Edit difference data
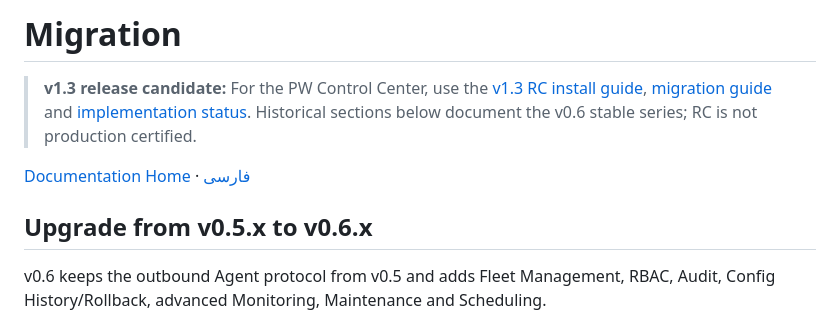
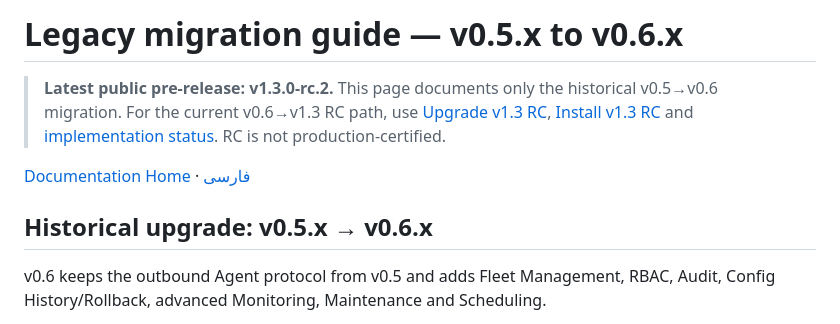
Before and after one commit to aliazizi0906/Passwall-Agent-Telegram-Bot, a Markdown page: docs/en/MIGRATION.md, the part around the change. GitHub-like rendering.

Commit message:
docs: distinguish v1.3.0-rc.2 public preview from legacy v0.6 documentation

```diff
--- a/docs/en/MIGRATION.md
+++ b/docs/en/MIGRATION.md
@@ -1,10 +1,10 @@
-# Migration
+# Legacy migration guide — v0.5.x to v0.6.x
 
-> **v1.3 release candidate:** For the PW Control Center, use the [v1.3 RC install guide](INSTALL_V1_3.md), [migration guide](UPGRADE_V1_3.md) and [implementation status](CONTROL_CENTER_PROGRESS.md). Historical sections below document the v0.6 stable series; RC is not production certified.
+> **Latest public pre-release: v1.3.0-rc.2.** This page documents only the historical v0.5→v0.6 migration. For the current v0.6→v1.3 RC path, use [Upgrade v1.3 RC](UPGRADE_V1_3.md), [Install v1.3 RC](INSTALL_V1_3.md) and [implementation status](CONTROL_CENTER_PROGRESS.md). RC is not production-certified.
 
 [Documentation Home](README.md) · [فارسی](../fa/MIGRATION.md)
 
-## Upgrade from v0.5.x to v0.6.x
+## Historical upgrade: v0.5.x → v0.6.x
 
 v0.6 keeps the outbound Agent protocol from v0.5 and adds Fleet Management, RBAC, Audit, Config History/Rollback, advanced Monitoring, Maintenance and Scheduling.
 
```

» **The problem**:
Looking at the entries above, count the lines that hold the string "public" and reply with the count alone.

» **Response to this exercise**:
2